■ Problem description:
From the entries below, extract every line that includes the word "English".

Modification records
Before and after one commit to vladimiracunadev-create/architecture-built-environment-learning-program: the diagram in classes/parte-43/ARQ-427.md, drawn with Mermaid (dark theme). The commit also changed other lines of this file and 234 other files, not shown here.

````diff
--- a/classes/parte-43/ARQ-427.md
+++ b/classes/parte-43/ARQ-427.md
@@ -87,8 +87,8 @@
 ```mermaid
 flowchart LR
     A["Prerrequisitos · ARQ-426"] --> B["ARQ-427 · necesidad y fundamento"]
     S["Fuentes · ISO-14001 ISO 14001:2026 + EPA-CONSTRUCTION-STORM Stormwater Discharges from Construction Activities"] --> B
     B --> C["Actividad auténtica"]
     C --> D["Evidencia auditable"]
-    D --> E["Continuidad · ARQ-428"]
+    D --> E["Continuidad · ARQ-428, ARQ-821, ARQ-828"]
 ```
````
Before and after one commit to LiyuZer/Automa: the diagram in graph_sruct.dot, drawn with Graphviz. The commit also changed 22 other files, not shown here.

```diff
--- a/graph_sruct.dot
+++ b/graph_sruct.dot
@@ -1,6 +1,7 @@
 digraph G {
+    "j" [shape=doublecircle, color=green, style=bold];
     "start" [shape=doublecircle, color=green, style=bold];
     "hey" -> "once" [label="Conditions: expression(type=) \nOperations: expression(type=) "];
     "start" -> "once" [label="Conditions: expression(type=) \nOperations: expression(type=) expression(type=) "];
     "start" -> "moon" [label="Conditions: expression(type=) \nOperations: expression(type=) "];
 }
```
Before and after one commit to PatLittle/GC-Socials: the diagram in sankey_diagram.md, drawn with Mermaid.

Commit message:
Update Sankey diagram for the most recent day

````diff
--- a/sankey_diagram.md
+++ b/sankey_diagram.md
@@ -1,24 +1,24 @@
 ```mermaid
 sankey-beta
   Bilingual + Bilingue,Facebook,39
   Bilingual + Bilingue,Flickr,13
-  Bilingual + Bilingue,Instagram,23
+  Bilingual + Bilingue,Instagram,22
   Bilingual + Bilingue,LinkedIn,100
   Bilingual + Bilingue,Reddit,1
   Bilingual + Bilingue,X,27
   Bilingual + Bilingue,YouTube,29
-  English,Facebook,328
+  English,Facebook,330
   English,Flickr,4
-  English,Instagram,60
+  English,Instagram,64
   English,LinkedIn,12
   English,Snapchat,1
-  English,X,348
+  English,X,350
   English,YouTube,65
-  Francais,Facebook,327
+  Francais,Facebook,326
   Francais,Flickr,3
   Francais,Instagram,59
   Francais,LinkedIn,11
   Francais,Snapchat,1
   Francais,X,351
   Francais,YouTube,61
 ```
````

■ Response to the task:
-  English,Facebook,328
+  English,Facebook,330
   English,Flickr,4
-  English,Instagram,60
+  English,Instagram,64
   English,LinkedIn,12
   English,Snapchat,1
-  English,X,348
+  English,X,350
   English,YouTube,65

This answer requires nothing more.